Isn’t the land gorgeous? We could see for miles! Obviously, part of the reason this breed is called Red Angus is because the cattle are red. To me, this is very practical in warm states like Missouri. During the hot summer, these cattle do not absorb as much heat as black-hided cattle. This breed is also known for being good mothers.
Here’s a video of a second set of Red Angus heifers located in Pollock, South Dakota. I did not go to see those myself because it is almost in North Dakota. I think I would have gotten home around midnight!
John and I are hopefully going to buy about 40 of these heifers (there are 364 in the whole group). Since we are young (and have lots of energy), we will calve out the heifers in the Spring and then resell them.

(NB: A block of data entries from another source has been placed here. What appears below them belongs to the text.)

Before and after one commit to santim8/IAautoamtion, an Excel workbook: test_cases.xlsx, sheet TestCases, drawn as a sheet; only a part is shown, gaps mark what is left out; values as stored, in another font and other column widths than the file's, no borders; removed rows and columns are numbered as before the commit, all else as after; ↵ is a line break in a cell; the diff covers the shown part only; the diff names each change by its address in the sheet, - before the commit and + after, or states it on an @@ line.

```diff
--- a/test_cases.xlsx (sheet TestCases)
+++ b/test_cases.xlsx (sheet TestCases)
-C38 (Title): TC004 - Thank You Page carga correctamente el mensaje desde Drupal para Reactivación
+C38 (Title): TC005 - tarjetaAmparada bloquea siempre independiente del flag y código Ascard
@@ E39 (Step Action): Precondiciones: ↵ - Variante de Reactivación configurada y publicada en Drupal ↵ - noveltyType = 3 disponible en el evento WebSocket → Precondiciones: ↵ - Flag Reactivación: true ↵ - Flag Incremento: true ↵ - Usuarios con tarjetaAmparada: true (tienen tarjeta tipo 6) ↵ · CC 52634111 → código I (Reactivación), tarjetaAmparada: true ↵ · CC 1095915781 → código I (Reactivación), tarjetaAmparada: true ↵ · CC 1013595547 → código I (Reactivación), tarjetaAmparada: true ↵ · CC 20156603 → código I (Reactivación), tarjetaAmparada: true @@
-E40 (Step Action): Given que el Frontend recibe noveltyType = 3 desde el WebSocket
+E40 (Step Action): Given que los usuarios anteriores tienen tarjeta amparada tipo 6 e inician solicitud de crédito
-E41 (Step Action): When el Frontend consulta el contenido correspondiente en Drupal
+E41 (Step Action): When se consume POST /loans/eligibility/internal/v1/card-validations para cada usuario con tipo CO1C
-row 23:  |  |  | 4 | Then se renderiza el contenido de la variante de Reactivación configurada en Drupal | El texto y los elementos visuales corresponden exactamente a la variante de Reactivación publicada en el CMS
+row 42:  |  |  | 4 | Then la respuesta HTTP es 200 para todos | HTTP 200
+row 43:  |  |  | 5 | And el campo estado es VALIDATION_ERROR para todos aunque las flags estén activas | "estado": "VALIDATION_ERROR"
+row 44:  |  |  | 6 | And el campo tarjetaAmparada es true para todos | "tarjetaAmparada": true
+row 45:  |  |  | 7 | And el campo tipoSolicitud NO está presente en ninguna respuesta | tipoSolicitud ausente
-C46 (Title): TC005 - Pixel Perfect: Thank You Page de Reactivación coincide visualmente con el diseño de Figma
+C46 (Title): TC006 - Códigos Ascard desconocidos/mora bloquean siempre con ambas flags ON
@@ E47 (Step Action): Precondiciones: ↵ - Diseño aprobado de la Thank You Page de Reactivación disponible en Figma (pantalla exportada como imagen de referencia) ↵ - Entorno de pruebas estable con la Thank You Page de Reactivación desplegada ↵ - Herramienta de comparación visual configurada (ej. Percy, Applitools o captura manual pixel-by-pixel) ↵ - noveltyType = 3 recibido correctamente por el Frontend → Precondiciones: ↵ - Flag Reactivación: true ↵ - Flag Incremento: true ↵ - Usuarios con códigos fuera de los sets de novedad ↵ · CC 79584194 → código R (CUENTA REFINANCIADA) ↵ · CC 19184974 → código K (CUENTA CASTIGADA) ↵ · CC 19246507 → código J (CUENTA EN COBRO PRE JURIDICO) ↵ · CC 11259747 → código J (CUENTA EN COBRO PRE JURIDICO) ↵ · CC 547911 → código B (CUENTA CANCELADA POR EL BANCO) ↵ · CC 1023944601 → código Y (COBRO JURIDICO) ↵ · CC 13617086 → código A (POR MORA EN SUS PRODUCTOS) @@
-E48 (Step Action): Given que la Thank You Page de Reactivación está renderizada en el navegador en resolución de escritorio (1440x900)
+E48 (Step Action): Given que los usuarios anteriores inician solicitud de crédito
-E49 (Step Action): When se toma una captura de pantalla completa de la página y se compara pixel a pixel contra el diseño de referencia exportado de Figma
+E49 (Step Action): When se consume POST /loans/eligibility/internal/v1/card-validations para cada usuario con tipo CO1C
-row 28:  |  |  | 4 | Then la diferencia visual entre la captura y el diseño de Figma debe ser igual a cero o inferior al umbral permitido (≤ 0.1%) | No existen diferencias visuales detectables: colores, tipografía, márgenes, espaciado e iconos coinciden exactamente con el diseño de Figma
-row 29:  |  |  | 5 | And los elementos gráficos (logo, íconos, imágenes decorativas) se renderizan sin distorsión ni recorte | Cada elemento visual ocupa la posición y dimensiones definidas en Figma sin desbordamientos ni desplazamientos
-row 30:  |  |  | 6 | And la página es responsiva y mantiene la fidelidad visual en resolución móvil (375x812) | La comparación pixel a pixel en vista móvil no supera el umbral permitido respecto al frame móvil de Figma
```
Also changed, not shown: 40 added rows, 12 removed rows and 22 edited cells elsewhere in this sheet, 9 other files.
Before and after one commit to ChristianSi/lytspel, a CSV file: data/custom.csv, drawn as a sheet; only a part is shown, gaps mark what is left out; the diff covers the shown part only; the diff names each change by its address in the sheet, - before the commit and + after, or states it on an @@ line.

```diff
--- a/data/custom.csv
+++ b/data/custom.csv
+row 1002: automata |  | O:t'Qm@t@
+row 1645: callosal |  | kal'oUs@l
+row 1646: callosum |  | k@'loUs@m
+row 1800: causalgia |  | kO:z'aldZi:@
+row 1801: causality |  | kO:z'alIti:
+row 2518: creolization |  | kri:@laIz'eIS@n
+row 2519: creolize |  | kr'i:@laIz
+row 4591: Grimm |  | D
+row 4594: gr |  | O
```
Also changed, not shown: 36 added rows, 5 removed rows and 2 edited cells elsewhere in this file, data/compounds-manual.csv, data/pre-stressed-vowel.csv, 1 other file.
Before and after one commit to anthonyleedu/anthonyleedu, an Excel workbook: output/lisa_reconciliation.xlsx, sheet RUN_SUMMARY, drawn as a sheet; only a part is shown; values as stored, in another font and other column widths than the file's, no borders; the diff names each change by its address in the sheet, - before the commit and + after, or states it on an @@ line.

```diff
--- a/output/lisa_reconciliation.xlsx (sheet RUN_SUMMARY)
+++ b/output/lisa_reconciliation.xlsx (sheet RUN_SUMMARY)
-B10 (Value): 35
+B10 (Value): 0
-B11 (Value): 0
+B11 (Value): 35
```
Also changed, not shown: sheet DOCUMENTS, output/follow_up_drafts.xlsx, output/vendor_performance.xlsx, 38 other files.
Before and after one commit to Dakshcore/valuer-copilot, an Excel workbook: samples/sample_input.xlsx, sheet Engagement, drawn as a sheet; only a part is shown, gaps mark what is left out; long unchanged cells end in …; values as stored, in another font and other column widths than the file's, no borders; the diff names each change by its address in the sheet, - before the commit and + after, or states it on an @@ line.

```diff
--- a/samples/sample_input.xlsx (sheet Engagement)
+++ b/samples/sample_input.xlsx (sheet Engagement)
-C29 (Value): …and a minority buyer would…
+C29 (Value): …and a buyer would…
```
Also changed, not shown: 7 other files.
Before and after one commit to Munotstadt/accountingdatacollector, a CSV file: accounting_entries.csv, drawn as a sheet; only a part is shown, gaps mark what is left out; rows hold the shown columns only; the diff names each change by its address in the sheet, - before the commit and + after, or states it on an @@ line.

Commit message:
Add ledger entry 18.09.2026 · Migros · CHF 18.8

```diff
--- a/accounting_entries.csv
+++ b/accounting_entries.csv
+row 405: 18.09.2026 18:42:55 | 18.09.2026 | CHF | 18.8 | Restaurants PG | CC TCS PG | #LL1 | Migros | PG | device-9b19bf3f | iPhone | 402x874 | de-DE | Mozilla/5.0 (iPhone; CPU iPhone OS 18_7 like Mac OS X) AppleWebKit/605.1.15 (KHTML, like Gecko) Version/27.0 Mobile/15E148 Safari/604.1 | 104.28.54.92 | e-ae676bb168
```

Hopefully, we will make money because calving out heifers can be a lot of work! The heifers can be just as nervous as any first time Mom. We will have to watch the group very closely, sometimes checking them every three hours around the clock. I am also hoping the blizzards and weather cooperate. I’m looking forward to sharing about these heifers in upcoming Farmin’ Fridays.
Calving heifers can be hard work, but it does provide good value to the industry and (hopefully) a good return for us. The average age of a farmer or rancher in the United States is about 64. Most people who are 64 and older don’t want to calve out heifers. I don’t blame them a bit! This means if younger people are willing to calve out heifers, it can be fairly easy to resell them in the Spring when the grass is green again and the hard work is done!
John and Ron made good progress on the Bunkhouse this week. I think it is almost done. First, the electrician came and wired up the building. Then, Ron added insulation. Then, they finished putting the tin on the East side and framed up the new door.
Before, the East end looked like this. The old garage was built in the 1940s. It was originally used by Grandpa Bob for storing one of Henry Ford’s famous Model Ts.After the tin was complete, John and Ron spent Thursday putting up the plywood paneling. They planned to spend the day rounding up calves from summer pasture and hauling them back to the farm to wean. However, it rained and that job was postponed. This was a good job done! It took quite a long time and it is tedious work. I helped put in the ceiling, because it required three people. Two to hold the sheets and one to nail!
The end of summer is always a bittersweet time. We are coming close to harvest & then winter will arrive. We are excited about purchasing the Red Angus heifers, bringing the calves home to wean and then harvesting the crops. Yet, it is still a little bit overwhelming when fall arrives. It seems like all the summertime projects can never get done in time! Finishing up the bunkhouse will probably be the one of last big projects we get to finish this summer.
Have a great weekend!